All of this is to say that I am trying to approach the understanding of Islam in today's world with clear-eyed realism, but also with hope that through all this struggle and confusion we might finally arrive at a more gracious place as children of Abraham.  Terror has no place in this future.  Those who insist on it are delusional and are creating their own hell.  God loves all God's creatures, and does not coerce.

We won't get toward the future we want by categorically misrepresenting people and their views.  We won't get there by writing off a whole religion with easy stereotypes.  We can't wish away the world's Muslims, nor should we.  They are our neighbors, as the teaching of Jesus clearly implies.  We won't get there by allowing ourselves to be victims of demagoguery.

Somehow, I have to find the way forward that involves making peace wherever it is possible to make peace.  "If it is possible, so far as it depends on you, live peaceably with all," said the Apostle Paul (Romans 12:18).  Somehow, I have to find my way beyond fear, because fear causes human beings to make terrible decisions.  The message of the angels is always "fear not."
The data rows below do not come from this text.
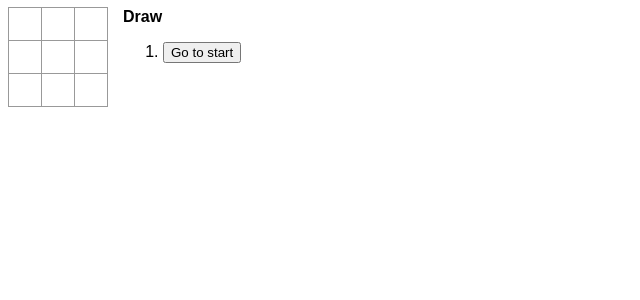
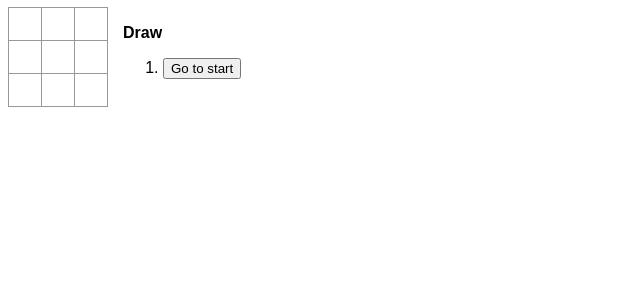
Before and after one commit to sushidesu/tictactoe, a React app: page / in a window 1280 px wide. Shown: the top 300 px of the page, without its empty margins (0-640 px from the left). Built offline with nearby package versions, Linux system fonts and the light colour scheme.

Commit message:
GameStatusの表示を別コンポーネントに分ける

```diff
--- a/src/components/Game/Game.tsx
+++ b/src/components/Game/Game.tsx
@@ -2,6 +2,7 @@ import React from "react"
 import styled from "@emotion/styled"
 import { useTicTacToe, UseTicTacToeProps } from "tictactoe"
 import { Board } from "components/Board"
+import { GameStatus } from "components/GameStatus"
 
 export type Props = UseTicTacToeProps & {
   width: number
@@ -56,9 +57,7 @@ export const Game: React.FC<Props> = ({
         />
       </div>
       <div className="game-info">
-        <div className="status" data-testid="status">
-          {renderStatus()}
-        </div>
+        <GameStatus>{renderStatus()}</GameStatus>
         <ol>
           {history.map((_squares, move) => {
             const desc = move ? `Go to # ${move}` : "Go to start"
@@ -78,8 +77,5 @@ const Wrapper = styled.div`
   display: flex;
   .game-info {
     margin-left: 1rem;
-    .status {
-      font-weight: bold;
-    }
   }
 `
--- /dev/null
+++ b/src/components/GameStatus.tsx
@@ -0,0 +1,14 @@
+import React from "react"
+import styled from "@emotion/styled"
+
+export const GameStatus = ({
+  children,
+}: {
+  children?: string
+}): JSX.Element => {
+  return <Status data-testid="status">{children}</Status>
+}
+
+const Status = styled.p`
+  font-weight: bold;
+`
```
I find in reading the Quran alongside our own Bible that my own gratitude for the witness of Jesus grows. I'm respectful of a tradition that teaches submission to God, but I'm personally grateful for a vision of God who is Love.  That's the great witness of Christianity to the world.  I hope I can live up to it somehow as I grow.  I hope that Christians can embrace the love of Jesus which allows us to love our Muslim neighbors.